┌────────
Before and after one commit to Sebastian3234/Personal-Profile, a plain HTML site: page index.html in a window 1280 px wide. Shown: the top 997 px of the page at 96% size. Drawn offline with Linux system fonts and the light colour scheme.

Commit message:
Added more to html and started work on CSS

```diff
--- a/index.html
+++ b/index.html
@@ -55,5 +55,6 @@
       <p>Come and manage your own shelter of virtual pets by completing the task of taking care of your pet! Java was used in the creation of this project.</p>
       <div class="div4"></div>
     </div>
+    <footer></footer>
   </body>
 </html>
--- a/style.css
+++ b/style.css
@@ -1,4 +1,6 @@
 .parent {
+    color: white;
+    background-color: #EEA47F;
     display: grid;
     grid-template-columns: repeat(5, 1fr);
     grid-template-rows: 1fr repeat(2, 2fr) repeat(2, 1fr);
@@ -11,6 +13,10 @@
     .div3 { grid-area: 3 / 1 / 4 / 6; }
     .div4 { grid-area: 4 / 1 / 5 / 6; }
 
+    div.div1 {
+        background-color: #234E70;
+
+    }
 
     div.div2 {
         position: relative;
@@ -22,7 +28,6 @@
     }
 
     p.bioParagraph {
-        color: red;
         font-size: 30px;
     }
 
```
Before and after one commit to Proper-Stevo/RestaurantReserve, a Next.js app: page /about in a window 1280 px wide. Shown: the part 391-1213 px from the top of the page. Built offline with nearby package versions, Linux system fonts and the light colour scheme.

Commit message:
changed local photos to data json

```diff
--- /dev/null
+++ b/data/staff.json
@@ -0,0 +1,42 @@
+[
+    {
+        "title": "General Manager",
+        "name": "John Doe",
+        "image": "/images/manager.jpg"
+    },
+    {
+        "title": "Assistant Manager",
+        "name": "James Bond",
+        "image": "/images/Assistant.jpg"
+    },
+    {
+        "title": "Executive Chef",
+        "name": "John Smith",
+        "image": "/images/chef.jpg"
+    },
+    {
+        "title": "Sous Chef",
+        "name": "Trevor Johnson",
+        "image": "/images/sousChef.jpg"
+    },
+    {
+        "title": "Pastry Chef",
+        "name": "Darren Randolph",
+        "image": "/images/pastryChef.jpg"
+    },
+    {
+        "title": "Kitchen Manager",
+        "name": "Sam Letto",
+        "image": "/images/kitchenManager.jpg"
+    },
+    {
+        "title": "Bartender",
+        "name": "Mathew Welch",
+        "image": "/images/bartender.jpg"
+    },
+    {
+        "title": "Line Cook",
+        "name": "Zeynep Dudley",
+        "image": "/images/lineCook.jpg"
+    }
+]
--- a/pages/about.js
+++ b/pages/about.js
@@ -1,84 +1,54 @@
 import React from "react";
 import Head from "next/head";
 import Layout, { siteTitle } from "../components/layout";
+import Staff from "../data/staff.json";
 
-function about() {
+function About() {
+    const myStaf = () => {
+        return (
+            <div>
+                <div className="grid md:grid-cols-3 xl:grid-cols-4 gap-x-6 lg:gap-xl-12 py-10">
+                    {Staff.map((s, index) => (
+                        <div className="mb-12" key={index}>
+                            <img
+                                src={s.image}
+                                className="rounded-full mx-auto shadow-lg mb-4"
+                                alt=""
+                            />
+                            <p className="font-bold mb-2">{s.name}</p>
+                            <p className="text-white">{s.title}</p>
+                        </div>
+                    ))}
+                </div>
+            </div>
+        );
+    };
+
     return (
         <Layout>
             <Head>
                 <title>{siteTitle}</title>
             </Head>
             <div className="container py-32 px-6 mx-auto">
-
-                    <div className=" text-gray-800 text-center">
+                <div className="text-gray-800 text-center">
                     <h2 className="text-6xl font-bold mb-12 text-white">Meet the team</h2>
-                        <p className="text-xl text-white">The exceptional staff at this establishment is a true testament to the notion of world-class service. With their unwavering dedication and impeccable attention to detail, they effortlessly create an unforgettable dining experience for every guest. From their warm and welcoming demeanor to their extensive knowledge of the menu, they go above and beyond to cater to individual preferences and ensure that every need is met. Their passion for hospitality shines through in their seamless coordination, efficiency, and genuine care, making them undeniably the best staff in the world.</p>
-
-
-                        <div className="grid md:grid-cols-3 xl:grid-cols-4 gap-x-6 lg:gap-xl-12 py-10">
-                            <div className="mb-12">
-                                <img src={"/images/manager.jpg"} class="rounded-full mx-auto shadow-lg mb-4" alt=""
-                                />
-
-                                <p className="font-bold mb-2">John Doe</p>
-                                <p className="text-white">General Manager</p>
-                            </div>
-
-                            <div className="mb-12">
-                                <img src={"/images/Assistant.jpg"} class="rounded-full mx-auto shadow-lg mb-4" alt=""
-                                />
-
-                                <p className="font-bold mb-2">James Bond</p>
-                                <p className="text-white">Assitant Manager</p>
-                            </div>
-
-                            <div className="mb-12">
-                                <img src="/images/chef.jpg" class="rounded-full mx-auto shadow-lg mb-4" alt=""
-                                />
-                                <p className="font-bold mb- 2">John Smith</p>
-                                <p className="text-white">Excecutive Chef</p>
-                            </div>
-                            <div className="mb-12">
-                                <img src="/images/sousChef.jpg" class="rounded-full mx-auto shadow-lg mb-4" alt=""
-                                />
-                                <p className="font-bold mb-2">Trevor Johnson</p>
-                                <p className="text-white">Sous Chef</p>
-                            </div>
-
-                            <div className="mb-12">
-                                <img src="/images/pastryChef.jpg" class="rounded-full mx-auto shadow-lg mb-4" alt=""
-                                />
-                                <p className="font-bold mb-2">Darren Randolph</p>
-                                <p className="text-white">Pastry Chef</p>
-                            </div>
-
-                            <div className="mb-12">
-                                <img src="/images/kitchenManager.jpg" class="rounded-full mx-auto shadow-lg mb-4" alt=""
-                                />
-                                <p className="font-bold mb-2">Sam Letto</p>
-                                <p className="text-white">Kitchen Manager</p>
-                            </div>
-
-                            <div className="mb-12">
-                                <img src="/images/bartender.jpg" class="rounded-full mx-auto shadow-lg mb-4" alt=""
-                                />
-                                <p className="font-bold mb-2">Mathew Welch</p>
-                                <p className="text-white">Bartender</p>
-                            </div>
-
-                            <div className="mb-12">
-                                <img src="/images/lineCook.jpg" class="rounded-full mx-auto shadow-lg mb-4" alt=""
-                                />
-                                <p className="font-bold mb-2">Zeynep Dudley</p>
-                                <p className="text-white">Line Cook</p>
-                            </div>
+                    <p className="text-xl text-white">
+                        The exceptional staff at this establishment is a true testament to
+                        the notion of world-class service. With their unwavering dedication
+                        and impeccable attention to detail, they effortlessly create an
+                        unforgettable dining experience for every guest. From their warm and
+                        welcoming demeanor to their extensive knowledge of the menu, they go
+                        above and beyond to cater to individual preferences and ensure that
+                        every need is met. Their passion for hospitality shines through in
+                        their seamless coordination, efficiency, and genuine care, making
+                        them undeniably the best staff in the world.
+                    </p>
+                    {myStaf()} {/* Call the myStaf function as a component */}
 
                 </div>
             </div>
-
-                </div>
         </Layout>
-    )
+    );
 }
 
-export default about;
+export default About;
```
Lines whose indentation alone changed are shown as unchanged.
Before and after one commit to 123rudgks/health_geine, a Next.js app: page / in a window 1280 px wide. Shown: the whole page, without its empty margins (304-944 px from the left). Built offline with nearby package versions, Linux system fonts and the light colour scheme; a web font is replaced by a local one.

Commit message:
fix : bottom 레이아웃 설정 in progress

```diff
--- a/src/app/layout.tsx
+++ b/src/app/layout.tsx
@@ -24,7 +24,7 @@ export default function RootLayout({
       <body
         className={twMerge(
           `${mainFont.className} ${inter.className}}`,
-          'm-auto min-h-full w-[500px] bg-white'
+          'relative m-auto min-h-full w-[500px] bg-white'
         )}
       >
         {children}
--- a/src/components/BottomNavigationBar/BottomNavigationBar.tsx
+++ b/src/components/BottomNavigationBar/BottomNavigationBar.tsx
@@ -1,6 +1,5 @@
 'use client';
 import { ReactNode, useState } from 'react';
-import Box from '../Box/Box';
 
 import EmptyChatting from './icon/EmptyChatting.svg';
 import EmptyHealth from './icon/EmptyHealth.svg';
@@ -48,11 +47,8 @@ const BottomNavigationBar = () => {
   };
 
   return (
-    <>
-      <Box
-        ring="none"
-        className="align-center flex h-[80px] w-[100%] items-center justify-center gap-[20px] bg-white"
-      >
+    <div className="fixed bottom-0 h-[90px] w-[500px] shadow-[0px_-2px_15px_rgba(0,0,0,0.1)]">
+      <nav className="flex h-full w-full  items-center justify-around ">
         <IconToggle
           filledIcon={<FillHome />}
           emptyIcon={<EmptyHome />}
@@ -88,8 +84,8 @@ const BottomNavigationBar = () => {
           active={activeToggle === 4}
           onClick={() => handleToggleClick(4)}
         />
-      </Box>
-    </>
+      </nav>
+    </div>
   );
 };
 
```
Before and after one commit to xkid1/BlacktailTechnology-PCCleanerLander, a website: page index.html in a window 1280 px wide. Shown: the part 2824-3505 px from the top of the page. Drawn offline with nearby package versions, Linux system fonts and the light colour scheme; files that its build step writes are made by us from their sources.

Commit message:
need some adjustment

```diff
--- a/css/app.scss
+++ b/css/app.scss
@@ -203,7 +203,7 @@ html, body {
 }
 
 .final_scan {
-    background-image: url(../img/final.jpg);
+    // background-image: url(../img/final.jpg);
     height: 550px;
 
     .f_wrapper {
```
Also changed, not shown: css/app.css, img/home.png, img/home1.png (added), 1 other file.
└────────
▸ **What the exercise asks**
Pick each line holding the word "index" out of the listing.

▸ **Solution to the problem**
Before and after one commit to Sebastian3234/Personal-Profile, a plain HTML site: page index.html in a window 1280 px wide. Shown: the top 997 px of the page at 96% size. Drawn offline with Linux system fonts and the light colour scheme.
--- a/index.html
+++ b/index.html
+                    {Staff.map((s, index) => (
+                        <div className="mb-12" key={index}>
Before and after one commit to xkid1/BlacktailTechnology-PCCleanerLander, a website: page index.html in a window 1280 px wide. Shown: the part 2824-3505 px from the top of the page. Drawn offline with nearby package versions, Linux system fonts and the light colour scheme; files that its build step writes are made by us from their sources.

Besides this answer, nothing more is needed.